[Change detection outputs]
⁂

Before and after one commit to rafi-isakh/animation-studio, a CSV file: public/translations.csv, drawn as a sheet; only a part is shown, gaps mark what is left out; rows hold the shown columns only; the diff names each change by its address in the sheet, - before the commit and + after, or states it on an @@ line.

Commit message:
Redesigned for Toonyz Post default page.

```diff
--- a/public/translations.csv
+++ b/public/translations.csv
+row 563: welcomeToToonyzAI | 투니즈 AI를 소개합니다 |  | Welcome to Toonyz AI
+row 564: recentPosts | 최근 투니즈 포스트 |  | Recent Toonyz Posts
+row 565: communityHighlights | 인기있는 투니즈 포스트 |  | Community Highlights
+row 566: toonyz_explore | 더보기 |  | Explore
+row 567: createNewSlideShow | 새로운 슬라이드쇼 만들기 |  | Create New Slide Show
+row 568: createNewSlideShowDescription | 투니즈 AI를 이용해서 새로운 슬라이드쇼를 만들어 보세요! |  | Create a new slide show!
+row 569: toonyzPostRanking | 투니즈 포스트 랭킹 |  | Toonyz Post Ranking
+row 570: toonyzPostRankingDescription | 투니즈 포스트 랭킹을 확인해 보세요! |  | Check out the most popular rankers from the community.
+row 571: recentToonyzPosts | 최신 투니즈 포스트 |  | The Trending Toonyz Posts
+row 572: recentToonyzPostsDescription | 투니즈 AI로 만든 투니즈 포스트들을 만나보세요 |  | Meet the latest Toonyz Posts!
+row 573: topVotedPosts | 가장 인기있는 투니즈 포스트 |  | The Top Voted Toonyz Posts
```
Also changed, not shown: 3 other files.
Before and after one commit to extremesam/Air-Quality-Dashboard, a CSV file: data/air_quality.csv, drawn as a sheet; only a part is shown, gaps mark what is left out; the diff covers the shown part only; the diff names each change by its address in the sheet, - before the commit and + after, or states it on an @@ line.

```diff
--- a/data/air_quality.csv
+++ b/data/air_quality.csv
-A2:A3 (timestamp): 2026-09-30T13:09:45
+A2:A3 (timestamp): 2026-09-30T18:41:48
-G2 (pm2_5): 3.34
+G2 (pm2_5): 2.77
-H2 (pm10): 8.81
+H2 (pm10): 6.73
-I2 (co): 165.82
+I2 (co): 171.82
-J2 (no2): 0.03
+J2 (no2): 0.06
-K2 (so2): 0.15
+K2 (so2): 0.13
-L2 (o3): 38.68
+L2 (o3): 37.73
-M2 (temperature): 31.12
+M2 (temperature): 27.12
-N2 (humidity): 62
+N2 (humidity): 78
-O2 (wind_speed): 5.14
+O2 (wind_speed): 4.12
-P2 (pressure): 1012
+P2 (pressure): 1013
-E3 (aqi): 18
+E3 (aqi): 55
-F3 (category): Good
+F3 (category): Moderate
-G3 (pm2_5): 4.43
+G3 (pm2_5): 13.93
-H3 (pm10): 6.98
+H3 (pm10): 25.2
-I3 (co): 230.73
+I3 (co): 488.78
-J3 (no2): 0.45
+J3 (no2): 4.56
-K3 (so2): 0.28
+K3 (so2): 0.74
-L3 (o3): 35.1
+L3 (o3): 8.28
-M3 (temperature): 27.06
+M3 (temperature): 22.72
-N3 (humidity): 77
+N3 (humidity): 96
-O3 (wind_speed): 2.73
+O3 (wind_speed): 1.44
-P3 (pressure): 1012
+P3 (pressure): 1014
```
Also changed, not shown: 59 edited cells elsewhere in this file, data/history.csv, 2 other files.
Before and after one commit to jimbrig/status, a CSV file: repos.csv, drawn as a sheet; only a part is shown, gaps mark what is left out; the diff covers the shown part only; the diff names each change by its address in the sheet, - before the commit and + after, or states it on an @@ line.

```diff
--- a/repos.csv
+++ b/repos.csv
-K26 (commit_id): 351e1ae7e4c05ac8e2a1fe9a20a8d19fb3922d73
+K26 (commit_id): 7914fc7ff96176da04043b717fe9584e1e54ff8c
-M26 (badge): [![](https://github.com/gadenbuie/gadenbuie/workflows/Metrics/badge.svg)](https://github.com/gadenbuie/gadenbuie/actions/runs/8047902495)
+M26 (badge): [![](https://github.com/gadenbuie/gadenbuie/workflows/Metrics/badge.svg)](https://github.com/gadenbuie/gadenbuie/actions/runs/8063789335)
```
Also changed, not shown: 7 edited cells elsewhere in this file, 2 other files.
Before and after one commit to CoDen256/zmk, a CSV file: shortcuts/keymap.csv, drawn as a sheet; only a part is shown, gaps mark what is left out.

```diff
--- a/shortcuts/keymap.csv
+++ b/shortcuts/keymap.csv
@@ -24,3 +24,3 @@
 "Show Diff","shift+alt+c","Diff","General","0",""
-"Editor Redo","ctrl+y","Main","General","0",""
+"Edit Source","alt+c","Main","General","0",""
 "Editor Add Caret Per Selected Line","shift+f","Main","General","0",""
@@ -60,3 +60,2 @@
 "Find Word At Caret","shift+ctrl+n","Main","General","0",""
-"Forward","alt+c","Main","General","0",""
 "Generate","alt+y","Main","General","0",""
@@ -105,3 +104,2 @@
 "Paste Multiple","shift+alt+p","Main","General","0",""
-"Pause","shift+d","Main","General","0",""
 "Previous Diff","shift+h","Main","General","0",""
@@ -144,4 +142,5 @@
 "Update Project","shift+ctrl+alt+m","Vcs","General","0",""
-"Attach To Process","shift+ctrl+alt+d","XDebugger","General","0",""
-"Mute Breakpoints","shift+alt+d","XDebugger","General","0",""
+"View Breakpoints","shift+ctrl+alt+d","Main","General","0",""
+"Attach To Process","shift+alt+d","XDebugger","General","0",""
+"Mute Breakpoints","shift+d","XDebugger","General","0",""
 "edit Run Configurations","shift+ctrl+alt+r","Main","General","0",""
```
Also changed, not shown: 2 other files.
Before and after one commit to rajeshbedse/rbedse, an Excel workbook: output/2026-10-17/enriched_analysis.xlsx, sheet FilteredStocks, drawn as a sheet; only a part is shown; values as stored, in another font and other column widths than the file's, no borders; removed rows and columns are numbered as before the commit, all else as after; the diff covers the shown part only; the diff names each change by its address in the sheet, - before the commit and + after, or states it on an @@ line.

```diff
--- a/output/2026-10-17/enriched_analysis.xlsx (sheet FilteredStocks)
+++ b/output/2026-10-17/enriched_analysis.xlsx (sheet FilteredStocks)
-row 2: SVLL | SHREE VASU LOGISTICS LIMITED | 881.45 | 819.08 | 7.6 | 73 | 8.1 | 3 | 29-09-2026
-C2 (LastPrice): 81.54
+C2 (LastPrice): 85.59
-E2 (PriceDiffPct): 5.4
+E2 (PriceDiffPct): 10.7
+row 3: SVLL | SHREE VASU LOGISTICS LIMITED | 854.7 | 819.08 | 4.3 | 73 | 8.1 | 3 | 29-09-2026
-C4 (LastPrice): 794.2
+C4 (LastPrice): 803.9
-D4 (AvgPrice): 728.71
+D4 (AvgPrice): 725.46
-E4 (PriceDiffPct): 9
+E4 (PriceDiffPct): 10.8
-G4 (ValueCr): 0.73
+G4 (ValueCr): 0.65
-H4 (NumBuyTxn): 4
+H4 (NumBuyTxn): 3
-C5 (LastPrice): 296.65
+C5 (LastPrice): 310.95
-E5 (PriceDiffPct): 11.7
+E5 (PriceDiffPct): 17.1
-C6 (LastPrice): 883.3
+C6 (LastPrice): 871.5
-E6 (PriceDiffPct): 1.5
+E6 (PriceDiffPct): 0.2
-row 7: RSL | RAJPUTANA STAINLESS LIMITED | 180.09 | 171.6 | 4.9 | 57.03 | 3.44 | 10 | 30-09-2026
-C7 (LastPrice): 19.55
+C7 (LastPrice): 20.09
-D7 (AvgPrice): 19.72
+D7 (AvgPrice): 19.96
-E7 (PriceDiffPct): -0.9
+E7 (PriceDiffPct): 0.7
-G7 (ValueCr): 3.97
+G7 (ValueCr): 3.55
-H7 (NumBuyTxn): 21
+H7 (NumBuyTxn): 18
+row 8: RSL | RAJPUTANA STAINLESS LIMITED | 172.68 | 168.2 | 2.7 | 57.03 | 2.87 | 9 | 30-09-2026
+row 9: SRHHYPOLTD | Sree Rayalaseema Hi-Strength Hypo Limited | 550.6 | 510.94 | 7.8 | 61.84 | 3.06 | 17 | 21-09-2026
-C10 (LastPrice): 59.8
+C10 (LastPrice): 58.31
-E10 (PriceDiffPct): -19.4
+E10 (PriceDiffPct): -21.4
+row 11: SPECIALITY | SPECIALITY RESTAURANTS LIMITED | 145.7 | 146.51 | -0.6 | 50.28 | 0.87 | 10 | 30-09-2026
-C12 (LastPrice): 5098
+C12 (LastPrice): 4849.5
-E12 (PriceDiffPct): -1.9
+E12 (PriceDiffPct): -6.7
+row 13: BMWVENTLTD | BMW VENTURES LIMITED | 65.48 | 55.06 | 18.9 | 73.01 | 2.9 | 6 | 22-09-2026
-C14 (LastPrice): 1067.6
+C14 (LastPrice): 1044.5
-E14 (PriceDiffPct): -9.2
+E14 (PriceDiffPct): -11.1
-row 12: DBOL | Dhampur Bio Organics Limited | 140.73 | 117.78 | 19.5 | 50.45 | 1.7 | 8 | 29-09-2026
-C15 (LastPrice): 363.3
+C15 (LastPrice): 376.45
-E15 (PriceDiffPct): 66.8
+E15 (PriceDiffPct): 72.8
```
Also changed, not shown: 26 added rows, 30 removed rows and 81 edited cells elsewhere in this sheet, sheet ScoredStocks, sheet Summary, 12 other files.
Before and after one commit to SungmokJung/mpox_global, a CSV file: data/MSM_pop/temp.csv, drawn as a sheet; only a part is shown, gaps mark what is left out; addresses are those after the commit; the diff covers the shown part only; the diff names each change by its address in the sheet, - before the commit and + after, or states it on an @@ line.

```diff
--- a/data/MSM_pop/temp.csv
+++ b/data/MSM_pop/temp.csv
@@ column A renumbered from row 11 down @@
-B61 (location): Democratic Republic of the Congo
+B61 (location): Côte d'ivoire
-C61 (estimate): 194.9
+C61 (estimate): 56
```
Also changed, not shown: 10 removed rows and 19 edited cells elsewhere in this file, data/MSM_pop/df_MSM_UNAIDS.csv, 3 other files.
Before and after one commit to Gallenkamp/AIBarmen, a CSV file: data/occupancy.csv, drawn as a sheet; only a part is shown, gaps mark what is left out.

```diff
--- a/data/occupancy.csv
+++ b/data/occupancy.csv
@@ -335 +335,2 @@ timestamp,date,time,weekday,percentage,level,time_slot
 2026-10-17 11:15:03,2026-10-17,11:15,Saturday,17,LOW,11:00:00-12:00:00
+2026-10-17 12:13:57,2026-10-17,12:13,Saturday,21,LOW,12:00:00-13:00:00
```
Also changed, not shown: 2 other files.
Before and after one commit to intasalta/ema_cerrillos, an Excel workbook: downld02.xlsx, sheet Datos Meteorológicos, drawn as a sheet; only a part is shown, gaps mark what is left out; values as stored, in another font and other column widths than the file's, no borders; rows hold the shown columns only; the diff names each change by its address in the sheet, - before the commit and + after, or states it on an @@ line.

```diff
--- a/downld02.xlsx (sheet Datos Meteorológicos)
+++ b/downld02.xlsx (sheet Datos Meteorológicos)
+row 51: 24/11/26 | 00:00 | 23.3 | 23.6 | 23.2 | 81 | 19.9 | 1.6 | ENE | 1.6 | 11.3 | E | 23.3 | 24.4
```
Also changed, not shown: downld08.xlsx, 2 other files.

⁂

PROBLEM REQUIREMENTS:
Go through the entries and report every line with the string "timestamp".

RESPONSE AREA:
-A2:A3 (timestamp): 2026-09-30T13:09:45
+A2:A3 (timestamp): 2026-09-30T18:41:48
@@ -335 +335,2 @@ timestamp,date,time,weekday,percentage,level,time_slot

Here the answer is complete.